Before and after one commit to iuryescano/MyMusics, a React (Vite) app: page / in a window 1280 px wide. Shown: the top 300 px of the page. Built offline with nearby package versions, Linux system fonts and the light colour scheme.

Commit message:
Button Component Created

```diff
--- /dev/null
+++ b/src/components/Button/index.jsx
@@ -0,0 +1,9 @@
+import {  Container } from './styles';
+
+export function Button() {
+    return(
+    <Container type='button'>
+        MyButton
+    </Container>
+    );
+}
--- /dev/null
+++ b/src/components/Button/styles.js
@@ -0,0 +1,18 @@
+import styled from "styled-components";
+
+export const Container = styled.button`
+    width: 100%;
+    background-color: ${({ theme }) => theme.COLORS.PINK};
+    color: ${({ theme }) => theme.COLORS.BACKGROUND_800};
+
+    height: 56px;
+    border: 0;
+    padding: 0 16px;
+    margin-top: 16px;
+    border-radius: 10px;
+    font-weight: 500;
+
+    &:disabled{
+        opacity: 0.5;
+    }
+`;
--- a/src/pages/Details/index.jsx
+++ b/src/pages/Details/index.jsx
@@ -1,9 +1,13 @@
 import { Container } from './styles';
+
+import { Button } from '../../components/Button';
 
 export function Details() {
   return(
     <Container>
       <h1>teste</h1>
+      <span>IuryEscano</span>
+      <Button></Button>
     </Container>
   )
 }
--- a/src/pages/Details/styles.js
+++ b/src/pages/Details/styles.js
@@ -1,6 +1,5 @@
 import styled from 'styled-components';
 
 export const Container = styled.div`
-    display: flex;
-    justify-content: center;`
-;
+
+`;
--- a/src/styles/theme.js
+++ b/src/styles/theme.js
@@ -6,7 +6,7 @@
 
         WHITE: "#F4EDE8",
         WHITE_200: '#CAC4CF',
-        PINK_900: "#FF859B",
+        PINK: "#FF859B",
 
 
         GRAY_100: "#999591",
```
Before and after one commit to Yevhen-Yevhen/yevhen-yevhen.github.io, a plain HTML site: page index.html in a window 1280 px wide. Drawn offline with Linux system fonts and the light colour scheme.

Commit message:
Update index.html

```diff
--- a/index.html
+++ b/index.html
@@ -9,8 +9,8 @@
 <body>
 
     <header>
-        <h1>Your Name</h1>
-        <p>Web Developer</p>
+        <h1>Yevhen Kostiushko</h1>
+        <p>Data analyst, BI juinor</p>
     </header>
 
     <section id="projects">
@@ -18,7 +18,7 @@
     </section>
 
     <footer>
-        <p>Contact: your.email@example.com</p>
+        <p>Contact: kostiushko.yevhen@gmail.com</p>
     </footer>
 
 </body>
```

- - - -

> _EXERCISE PROMPT_
Search the data above for the string "Linux" and return every line that has it.

> _WRITTEN RESPONSE_
Before and after one commit to iuryescano/MyMusics, a React (Vite) app: page / in a window 1280 px wide. Shown: the top 300 px of the page. Built offline with nearby package versions, Linux system fonts and the light colour scheme.
Before and after one commit to Yevhen-Yevhen/yevhen-yevhen.github.io, a plain HTML site: page index.html in a window 1280 px wide. Drawn offline with Linux system fonts and the light colour scheme.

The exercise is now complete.